Last time we started by translating a LINQ query

List<int> ints = new List<int>() { 1, 2, 3, 4, 5, 6, 7, 8 };

var filteredInts = from i in ints where i > 5 select i;

into an extension method (as the C# compiler does in background):

var filteredInts = ints.Where(i => i > 5);

But where do we go from here? What is the strange => arrow doing within my method call?!
This is basically a different notation for an anonymous method.

Let's start with a default .NET 2.0 code doing a calculation with the use of anonymous methods.

        delegate int CalcDelegate(int a, int b);

        static void Main(string[] args)
            CalcDelegate add = delegate(int a, int b)
                return a + b;
            var result = add(10, 5); // 15

With C# 3.0 we could change this code into the new notion of a lambda expression:

            CalcDelegate add = (a, b) =>
            { // Statement Body
                return a + b;
            var result = add(10, 5); // 15

The => arrow indicates a lambda expression.
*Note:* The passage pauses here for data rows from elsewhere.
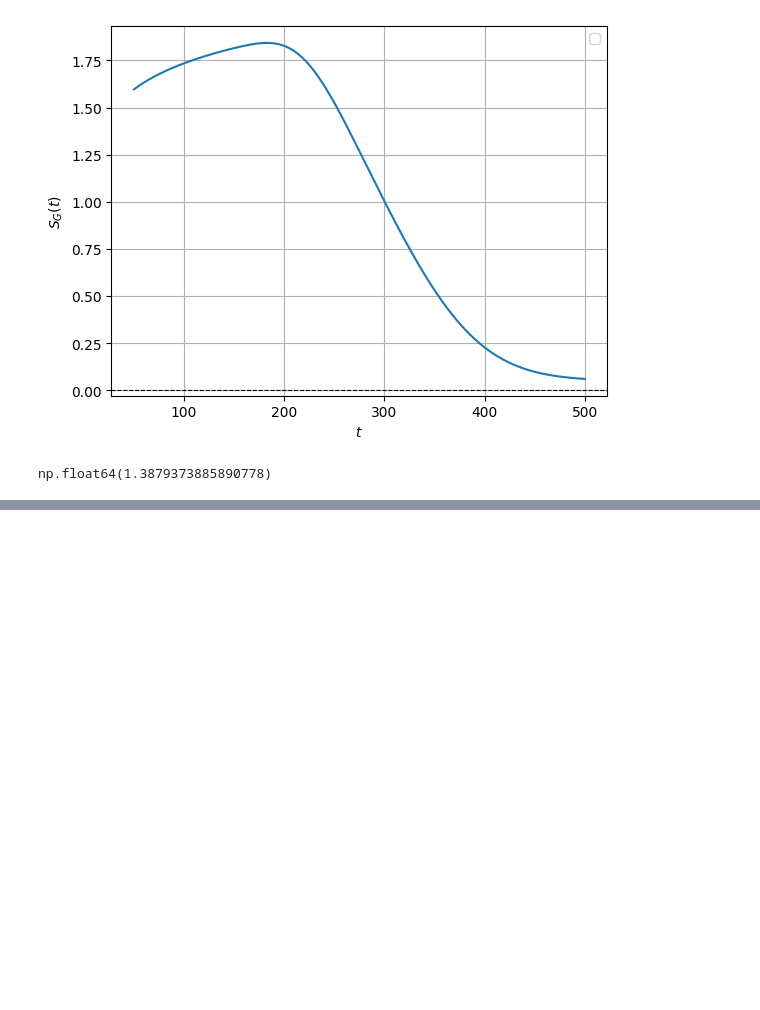
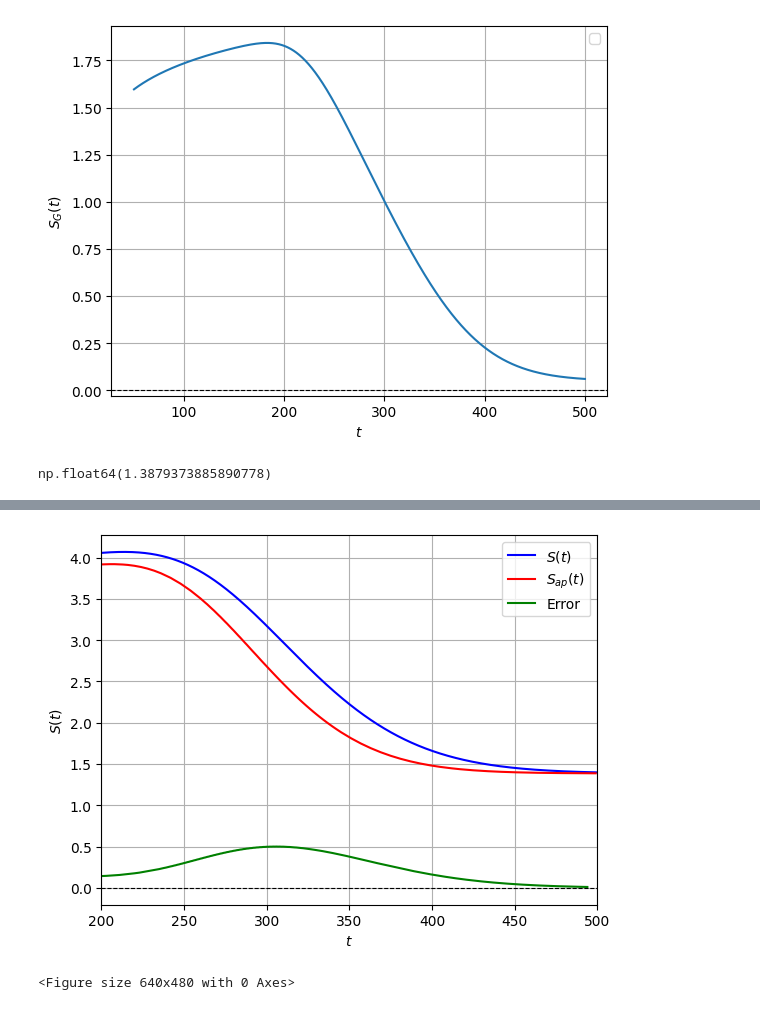
Before and after one commit to pedrolinckm/OQW-Thermodynamics, a Jupyter notebook: thermodynamics_oqw.ipynb, the cells around one changed output, grey strips where cells are left out. Cells and saved outputs as stored; diff of their text form; code cells hidden in the pictures; blank space fills up the shorter version.

```diff
--- a/thermodynamics_oqw.ipynb
+++ b/thermodynamics_oqw.ipynb
@@ -300 +300,47 @@ plt.savefig("oqw_entropy.pgf")
 <Figure size 640x480 with 0 Axes>
+# %%
+#Analytic Entropy of OQW
+t_values_1 = np.linspace(10, 550, 10000)
+S_values_1 = S_corrected(100,2/3,t_values_1)
+
+tmax = 500
+
+t_values_2 = [0]*tmax
+
+for i in range(tmax):
+    t_values_2[i] = i
+
+S_values_2 = []
+for t in range(len(t_values_2)):
+    S_values_2.append(S_entropy(100,2/3,t))
+
+
+t_values_3 = [0]*(tmax-5)
+for i in range(tmax-5):
+    t_values_3[i] = i
+
+error = []
+for t in range(5,len(t_values_2)):
+    error.append(abs(S_values_2[t] - S_corrected(100,2/3,t)))
+
+
+
+
+plt.plot(t_values_1, S_values_1, color = 'blue', label = '$S(t)$')
+plt.plot(t_values_2, S_values_2, color = 'red', label = '$S_{ap}(t)$')
+plt.plot(t_values_3, error, color = 'green', label = 'Error')
+
+
+
+plt.axhline(0, color='black', linewidth=0.8, linestyle='--')
+plt.xlabel(r'$t$')
+plt.ylabel('$S(t)$')
+plt.legend()
+plt.grid(True)
+plt.xlim(200,500)
+plt.show()
+
+plt.savefig("comparison_oqw_entropy.pgf")
+# %% [output]
+[figure, added]
+<Figure size 640x480 with 0 Axes>
```
Also changed, not shown: parts of 2 cells of this notebook, 1 other file.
This expression has a statement body - meaning it has curly brackets and some C# code within. You can skip the delegate keyword, the types of a and b will automatically be inferred regarding the signature of the delegate.
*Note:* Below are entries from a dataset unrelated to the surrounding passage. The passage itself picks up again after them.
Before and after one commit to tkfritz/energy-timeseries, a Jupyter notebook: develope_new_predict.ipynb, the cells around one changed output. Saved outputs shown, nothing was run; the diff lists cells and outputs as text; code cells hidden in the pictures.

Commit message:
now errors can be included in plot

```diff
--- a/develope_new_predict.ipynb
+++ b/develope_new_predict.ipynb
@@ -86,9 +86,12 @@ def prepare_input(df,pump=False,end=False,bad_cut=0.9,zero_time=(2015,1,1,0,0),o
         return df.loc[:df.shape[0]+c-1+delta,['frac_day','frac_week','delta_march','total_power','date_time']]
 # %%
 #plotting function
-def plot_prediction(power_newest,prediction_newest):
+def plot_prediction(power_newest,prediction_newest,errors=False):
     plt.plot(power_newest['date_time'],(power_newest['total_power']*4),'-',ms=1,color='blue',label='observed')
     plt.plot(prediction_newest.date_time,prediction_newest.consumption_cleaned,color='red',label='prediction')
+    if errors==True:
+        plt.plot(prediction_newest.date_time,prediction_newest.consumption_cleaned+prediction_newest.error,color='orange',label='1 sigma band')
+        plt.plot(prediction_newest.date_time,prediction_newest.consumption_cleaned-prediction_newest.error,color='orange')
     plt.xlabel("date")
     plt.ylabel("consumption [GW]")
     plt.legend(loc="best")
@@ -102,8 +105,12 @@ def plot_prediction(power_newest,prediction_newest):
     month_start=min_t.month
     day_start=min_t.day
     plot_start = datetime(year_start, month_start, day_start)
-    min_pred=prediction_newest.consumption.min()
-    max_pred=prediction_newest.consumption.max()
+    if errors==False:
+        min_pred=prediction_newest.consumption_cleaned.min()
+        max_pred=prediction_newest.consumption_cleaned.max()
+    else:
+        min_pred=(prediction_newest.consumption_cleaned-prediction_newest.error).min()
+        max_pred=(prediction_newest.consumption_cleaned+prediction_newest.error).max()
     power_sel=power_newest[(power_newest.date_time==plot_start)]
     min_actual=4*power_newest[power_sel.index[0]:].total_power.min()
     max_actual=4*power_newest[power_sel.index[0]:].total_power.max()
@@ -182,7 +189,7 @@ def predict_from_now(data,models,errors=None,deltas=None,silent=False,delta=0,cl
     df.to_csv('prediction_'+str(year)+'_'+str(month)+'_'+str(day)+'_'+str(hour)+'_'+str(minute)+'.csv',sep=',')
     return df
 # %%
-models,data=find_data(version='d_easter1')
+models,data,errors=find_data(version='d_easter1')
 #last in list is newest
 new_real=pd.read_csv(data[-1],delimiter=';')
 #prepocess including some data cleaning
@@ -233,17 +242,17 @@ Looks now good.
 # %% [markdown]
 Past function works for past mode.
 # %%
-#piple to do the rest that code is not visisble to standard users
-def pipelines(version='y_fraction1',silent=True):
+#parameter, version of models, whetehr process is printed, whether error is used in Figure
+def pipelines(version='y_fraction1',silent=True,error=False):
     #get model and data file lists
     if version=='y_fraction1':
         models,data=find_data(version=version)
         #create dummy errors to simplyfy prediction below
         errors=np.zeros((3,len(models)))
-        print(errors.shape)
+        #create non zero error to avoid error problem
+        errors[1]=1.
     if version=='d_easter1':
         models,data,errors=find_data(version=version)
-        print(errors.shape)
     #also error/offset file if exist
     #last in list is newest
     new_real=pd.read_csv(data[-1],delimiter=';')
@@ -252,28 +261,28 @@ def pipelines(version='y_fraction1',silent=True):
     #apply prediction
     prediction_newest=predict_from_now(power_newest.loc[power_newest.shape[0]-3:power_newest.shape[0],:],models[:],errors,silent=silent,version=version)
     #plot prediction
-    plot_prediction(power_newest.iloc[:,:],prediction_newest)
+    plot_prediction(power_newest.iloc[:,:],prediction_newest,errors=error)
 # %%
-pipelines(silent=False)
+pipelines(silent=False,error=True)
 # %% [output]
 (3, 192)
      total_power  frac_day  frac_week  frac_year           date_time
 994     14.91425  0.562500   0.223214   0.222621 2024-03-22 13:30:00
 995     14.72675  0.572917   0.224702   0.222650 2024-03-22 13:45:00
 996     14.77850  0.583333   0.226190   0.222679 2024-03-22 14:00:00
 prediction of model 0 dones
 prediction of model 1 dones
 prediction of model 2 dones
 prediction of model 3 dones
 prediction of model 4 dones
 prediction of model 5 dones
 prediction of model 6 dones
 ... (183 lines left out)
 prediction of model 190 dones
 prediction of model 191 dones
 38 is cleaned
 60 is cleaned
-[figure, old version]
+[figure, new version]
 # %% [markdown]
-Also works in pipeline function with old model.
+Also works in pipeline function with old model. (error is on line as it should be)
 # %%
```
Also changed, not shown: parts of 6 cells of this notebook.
You could do anything within the statement body, like:

            CalcDelegate add = (a, b) =>
                Console.WriteLine("Hello World");
                return a + b;
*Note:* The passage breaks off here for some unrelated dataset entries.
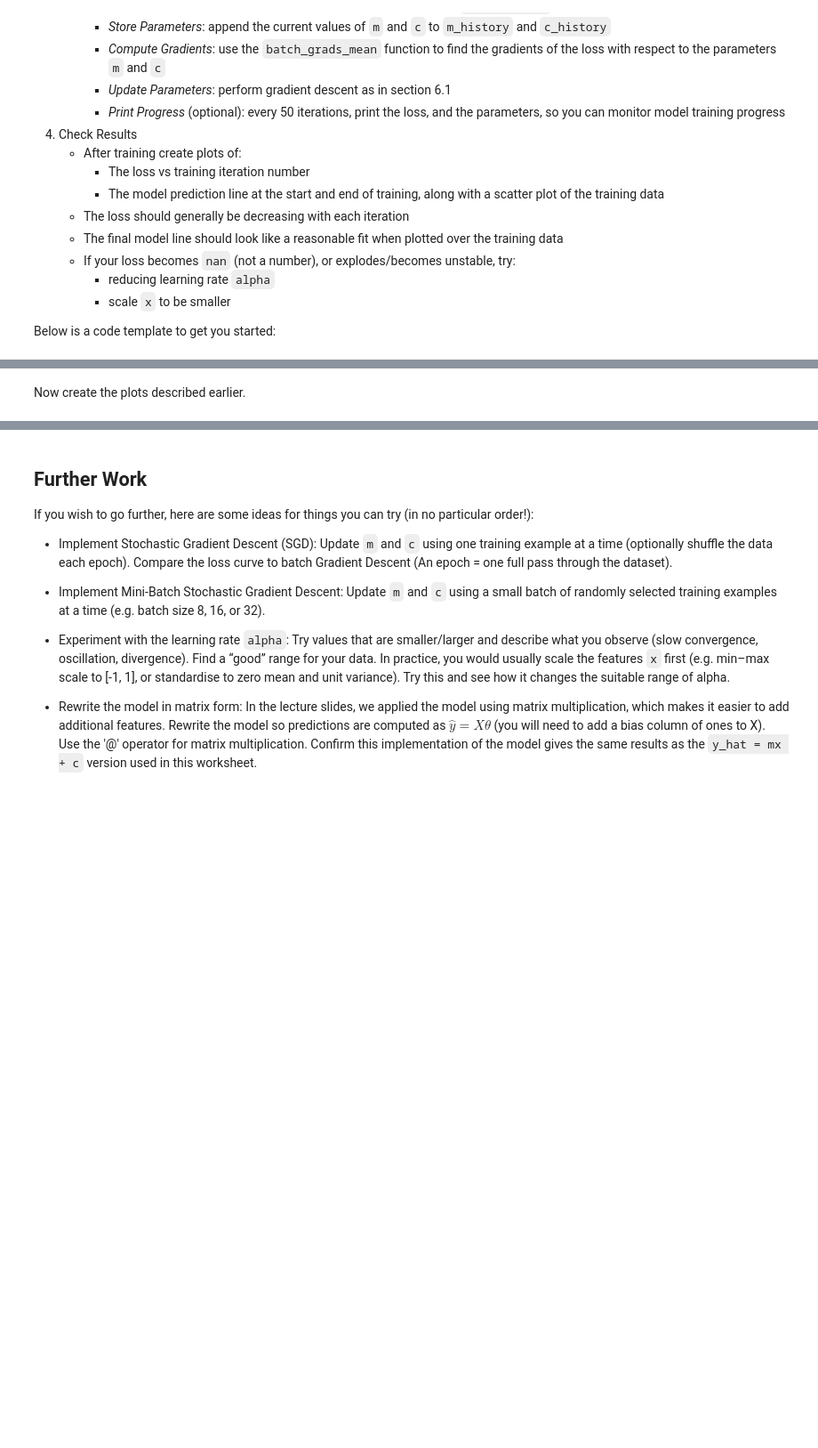
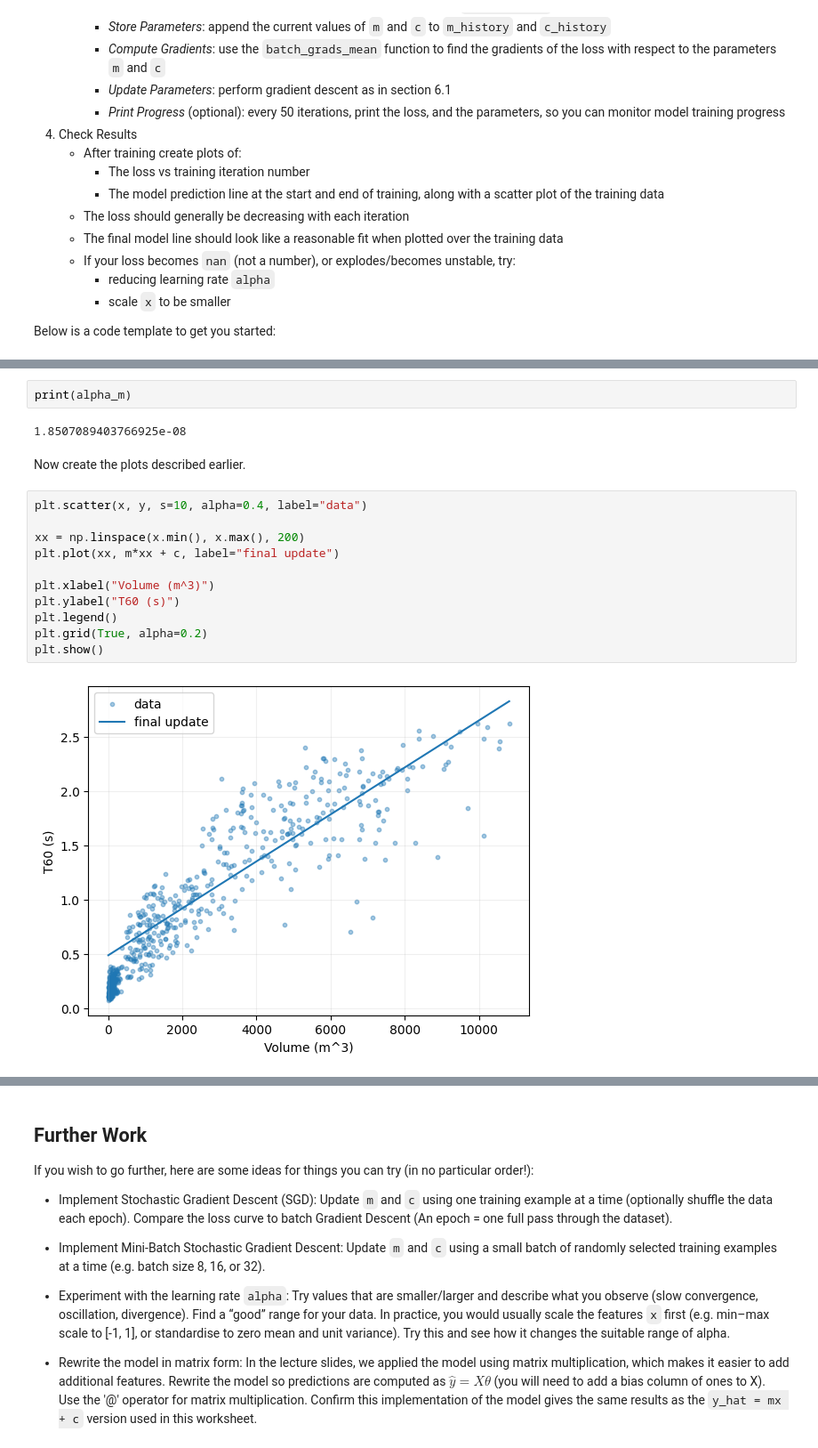
Before and after one commit to liam-holland/audio_machine_learning, a Jupyter notebook: Week 2/Week2_Workshop/Week2-Worksheet.ipynb, the cells around one changed output, grey strips where cells are left out. Shown at 89% size. Saved outputs shown, nothing was run; the diff lists cells and outputs as text; blank space fills up the shorter version.

```diff
--- a/Week 2/Week2_Workshop/Week2-Worksheet.ipynb
+++ b/Week 2/Week2_Workshop/Week2-Worksheet.ipynb
@@ -436,2 +550,19 @@ print("Final loss:", loss_history[-1])
+# %%
+print(alpha_m)
+# %% [output]
+1.8507089403766925e-08
 # %% [markdown]
 Now create the plots described earlier.
+# %%
+plt.scatter(x, y, s=10, alpha=0.4, label="data")
+
+xx = np.linspace(x.min(), x.max(), 200)
+plt.plot(xx, m*xx + c, label="final update")
+
+plt.xlabel("Volume (m^3)")
+plt.ylabel("T60 (s)")
+plt.legend()
+plt.grid(True, alpha=0.2)
+plt.show()
+# %% [output]
+[figure, added]
```
Also changed, not shown: parts of 22 cells of this notebook, 2 other files.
If you only have a return statement within your expression's body, you can also switch to an "expression body" (instead of statement body).

The lambda expressions then look like this:

CalcDelegate add = (a, b) => a + b; // Expression Body

The return statement and the curly brackets are then removed.

If you disassemble the lambda expressions (either with statement or with expression body) you'll find out, that the compiler generates an anonymous method out of the expression automatically in background.image

With the expression body you can basically use every statement which returns a type similar to the return value-type of the delegate.

Instead of creating your own delegate type, you can use a predefined generic delegate called Func. This delegate takes one return type and up to four parameter types. To get the same delegate as our custom CalcDelegate you could use:

Func<int, int, int> add = ...;
Func<string, int, bool> check = (text, length) => text.Length == length;

The second method checks, whether a passed string's (first parameter "text") length matches a passed int (second parameter length). The result is returned as boolean.

What, if you want to analyze a lambda expression to transform it into a SQL query for instance? You could use reflection of course to go over the code of the generated anonymous method, but this is rather difficult.

So for lambda expressions with an expression body (like the one above) there is a special notation called expression trees.

If you specify

Expression<Func<int, int, int>> addExp = (a, b) => a + b;

this is going to be changed into an expression tree of some delegate in background:

      ParameterExpression par1;
      ParameterExpression par2;
      Expression<Func<int, int, int>> addExp = Expression.Lambda<Func<int, int, int>>(
            par1 = Expression.Parameter(typeof(int), "a"),
            par2 = Expression.Parameter(typeof(int), "b")
         ), par1, par2);

What you get is logical view of your lambda expression (called tree), which you can then analyze by using it's Body property.

If you want to execute the expression tree later as a delegate , you need to compile it to source code by calling:

     Func<int, int, int> addDel = addExp.Compile();
     var result = addDel(1, 2);  // 3

So when you specify a lambda expression (with an expression body), the compiler will either produce an anonymous method, or an expression tree out of it, depending on what the target type requires (if it is a delegate or Expression<delegate>).

In my opinion this is pretty neat!

While LINQ-To-XML and LINQ-To-Objects use Func<T..> as parameter, LINQ-To-SQL uses Expression<Func<T..>>, so that the tree can be translated into a SQL Statement.

Skip to main content